Speaking at Chatham House, the Royal Institute of International Affairs in London, on Rwanda’s role in an emerging Africa and an uncertain world, Kagame said states in which the West had heavily invested had been allowed to fail, shaking confidence in other countries.
“Rwanda is always in the spotlight because our tragic history became closely intertwined with the question of the international system itself,” he said, referring to the 1994 genocide by Hutu extremists and the sluggish global response.
He said there could be an “endless blame game” about the past, but there was also a “positive side to the story” that was bringing Rwanda’s recovery to wider attention.
“We are finding that our country’s story means something positive to people beyond Rwanda. We are no longer just a country of genocide. Perhaps we even have something to offer as a nation to others,” he said.
But while Rwanda now has the “trust” of financial markets, “we still have a long way to go compared to the goals we have set for ourselves,” he added.
– Arrests outside –
Twenty years on from the genocide, Rwanda ranks 11th out of 52 countries in the 2014 Ibrahim Index of African Governance, coming second in terms of the overall business environment and gender equality.
However, it ranks 45th in terms of participation, and some rights groups say Rwanda is a democracy in name only where all dissent is crushed.

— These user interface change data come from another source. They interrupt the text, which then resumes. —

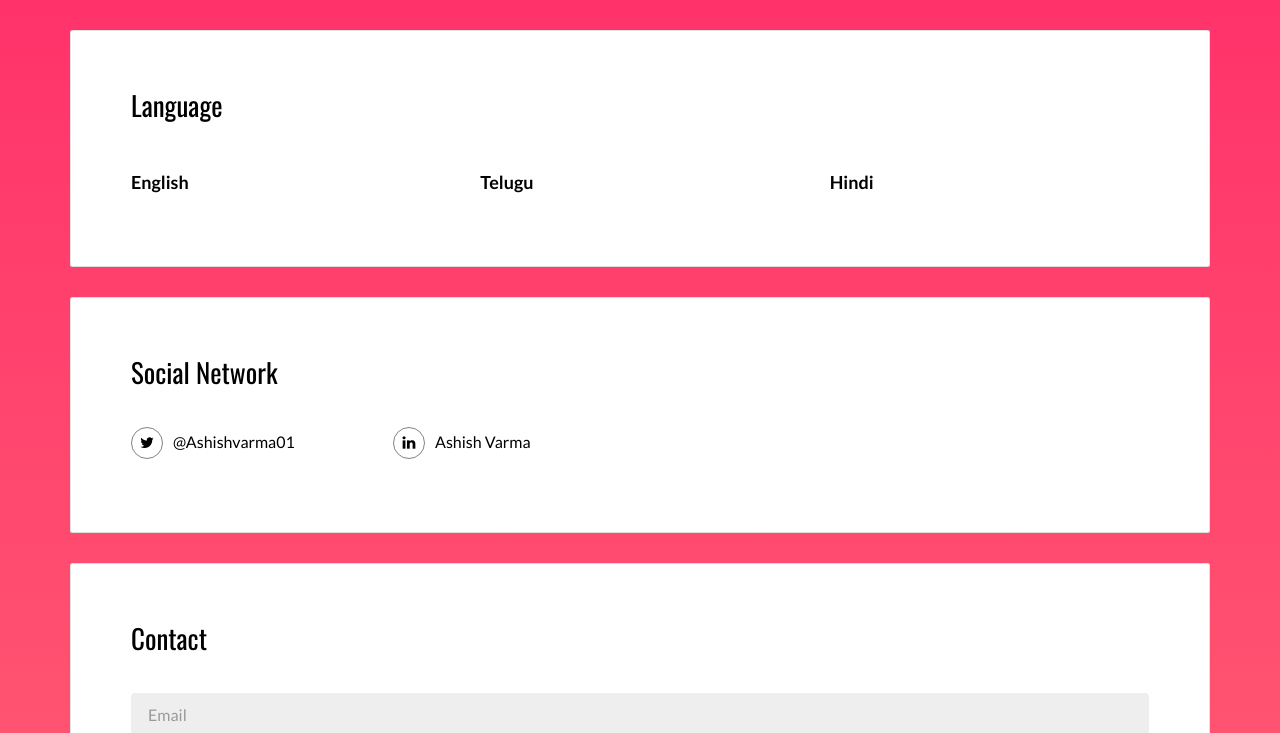
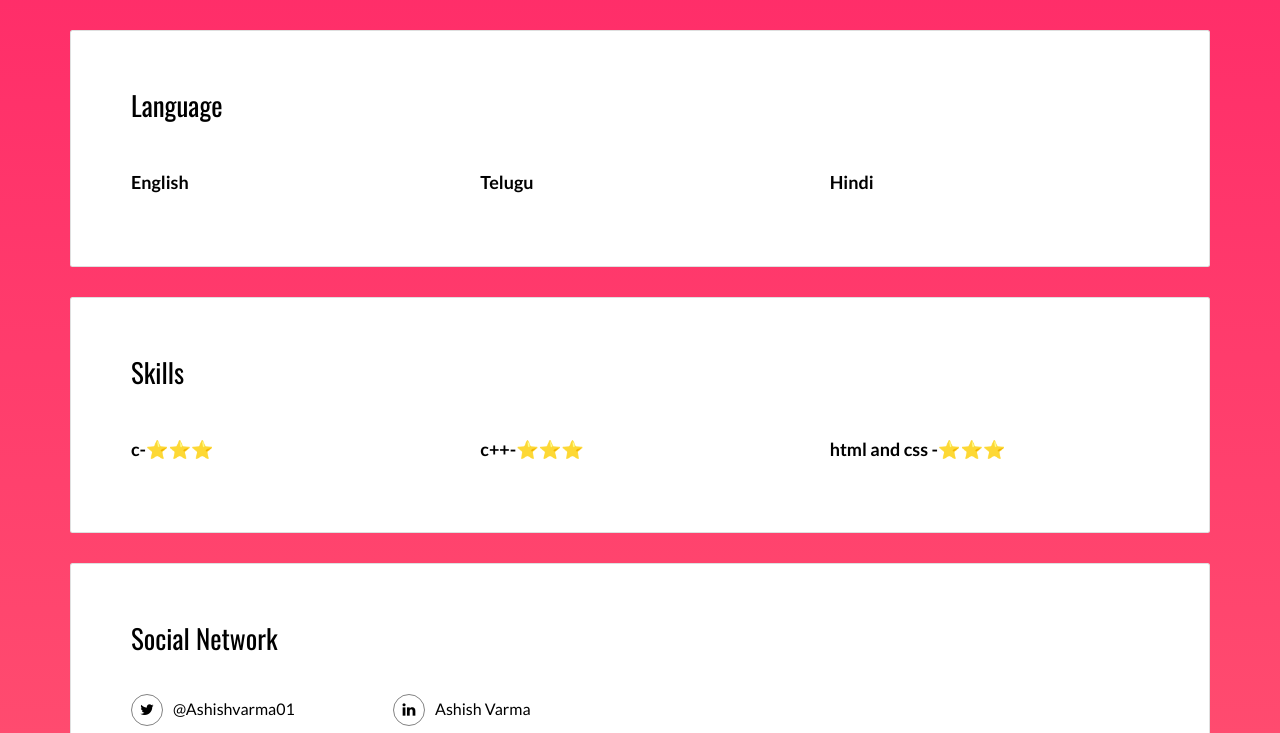
Before and after one commit to Ashish-varma01/Ashishvarma.github.io, a plain HTML site: page index.html in a window 1280 px wide. Shown: the part 1158-1891 px from the top of the page. Drawn offline with nearby package versions, Linux system fonts and the light colour scheme; files whose address does not match are found by name.

Commit message:
Update index.html

```diff
--- a/index.html
+++ b/index.html
@@ -62,6 +62,7 @@
 
               <p>Hey there </p>
               <p>I'm Ashish varma,a 2nd year Computer Science Engineering student in SRM University, Chennai.</p>
+              <p>pursuing Bachelor Of Technology in the field of Computer Science under Cyber Security as my Specialization. I'm also a Bug Bounty Hunter and a Web Developer.</p>
               </div>
             </div>
           </div>
@@ -114,6 +115,28 @@
               <div class="col-md-4">
                 <div class="language-experience">
                   <h3 class="h5">Hindi</h3>
+                </div>
+              </div>
+            </div>
+          </div>
+        </div>
+         <div class="card">
+          <div class="card-block">
+            <h2>Skills</h2>
+            <div class="row">
+              <div class="col-md-4">
+                <div class="language-experience">
+                  <h3 class="h5">c-⭐️⭐️⭐️ </h3>
+                </div>
+              </div>
+              <div class="col-md-4">
+                <div class="language-experience">
+                  <h3 class="h5">c++-⭐️⭐️⭐️ </h3>
+                </div>
+              </div>
+              <div class="col-md-4">
+                <div class="language-experience">
+                  <h3 class="h5">html and css -⭐️⭐️⭐️</h3>
                 </div>
               </div>
             </div>
```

“It is sometimes said that Rwanda’s economic and social achievements are somehow offset by a lack of democracy and the popular voice. The truth is exactly the opposite,” Kagame insisted in his speech.“What is commonly perceived as Rwanda’s biggest weakness is actually its greatest strength. We would have got nowhere without robust mechanisms that enable many changes, based on popular participation.”
Chatham House director Robin Niblett, chairing the session, noted how Kagame had deflected critical questions afterwards from the floor, particularly about rights and external criticism.

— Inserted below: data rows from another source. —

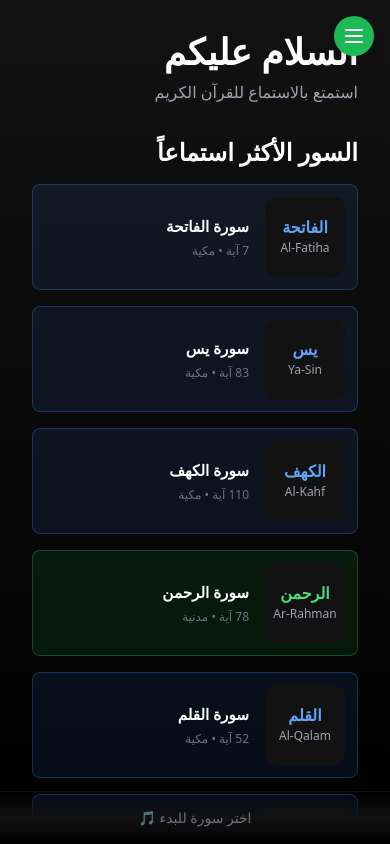
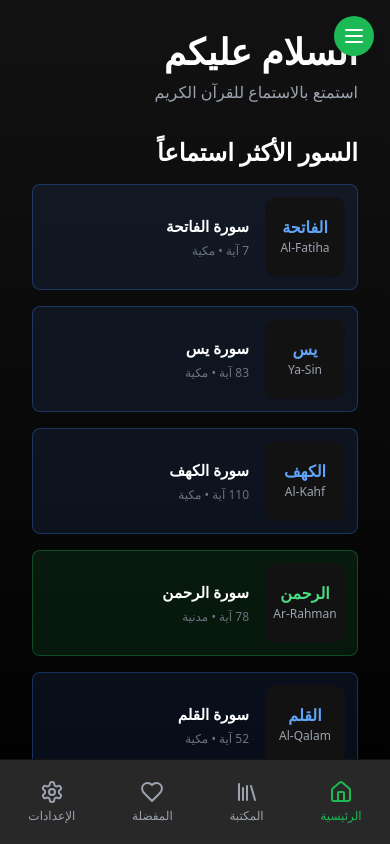
Before and after one commit to mohamdhamed/quran-player, a React (Vite) app: page / in a window 390 px wide. Built offline with nearby package versions, Linux system fonts and the light colour scheme.

Commit message:
Add bottom navigation for mobile - fix navigation issues

```diff
--- a/src/App.jsx
+++ b/src/App.jsx
@@ -1,6 +1,7 @@
 import { useState } from 'react';
 import Sidebar from './components/Sidebar/Sidebar';
 import PlayerBar from './components/Player/PlayerBar';
+import BottomNav from './components/BottomNav/BottomNav';
 import Home from './pages/Home';
 import Library from './pages/Library';
 import Favorites from './pages/Favorites';
@@ -73,13 +74,16 @@ function App() {
         )}
 
         {/* Main Content */}
-        <main className="flex-1 overflow-y-auto bg-gradient-to-b from-spotify-gray to-black pb-24 md:pb-0">
+        <main className="flex-1 overflow-y-auto bg-gradient-to-b from-spotify-gray to-black pb-32 md:pb-0">
           {renderPage()}
         </main>
       </div>
 
       {/* Player Bar */}
       <PlayerBar />
+
+      {/* Bottom Navigation for Mobile */}
+      <BottomNav currentPage={currentPage} setCurrentPage={setCurrentPage} />
     </div>
   );
 }
--- /dev/null
+++ b/src/components/BottomNav/BottomNav.jsx
@@ -0,0 +1,33 @@
+import { Home, Library, Heart, Settings } from 'lucide-react';
+
+const BottomNav = ({ currentPage, setCurrentPage }) => {
+  const menuItems = [
+    { id: 'home', icon: Home, label: 'الرئيسية' },
+    { id: 'library', icon: Library, label: 'المكتبة' },
+    { id: 'favorites', icon: Heart, label: 'المفضلة' },
+    { id: 'settings', icon: Settings, label: 'الإعدادات' },
+  ];
+
+  return (
+    <nav className="md:hidden fixed bottom-0 left-0 right-0 bg-spotify-lightGray border-t border-spotify-gray z-50">
+      <div className="flex justify-around py-3">
+        {menuItems.map(({ id, icon: Icon, label }) => (
+          <button
+            key={id}
+            onClick={() => setCurrentPage(id)}
+            className={`flex flex-col items-center p-2 rounded-lg transition-colors ${
+              currentPage === id
+                ? 'text-spotify-green'
+                : 'text-gray-400 hover:text-white'
+            }`}
+          >
+            <Icon size={24} />
+            <span className="text-xs mt-1">{label}</span>
+          </button>
+        ))}
+      </div>
+    </nav>
+  );
+};
+
+export default BottomNav;
```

And when Niblett asked Kagame if he was happy with the Rwandan constitution, which limits presidents to two terms in office, he replied by saying he was content with many things in it but Rwandans were the “most important factor here and the ones I am most satisfied with”.Outside, around 100 pro-Kagame and 50 anti-Kagame demonstrators gathered, separated by a heavy police presence. Supporters waved placards reading: “We love Kagame”, “Rwanda today: zero corruption” and “11 million Rwandans know the truth”. Meanwhile anti-Kagame protesters had a blaring sound system, and placards reading: “We reject Kagame the killer”, “Congo resources are for Congolese” and “Holocaust in Congo”.
At one point, a hail of eggs was hurled at the building by the anti-Kagame camp, plastering the doorway and several invitees.
Police said five arrests were made, for suspected public order and criminal damage offences.*Source AFP/Yahoo]]>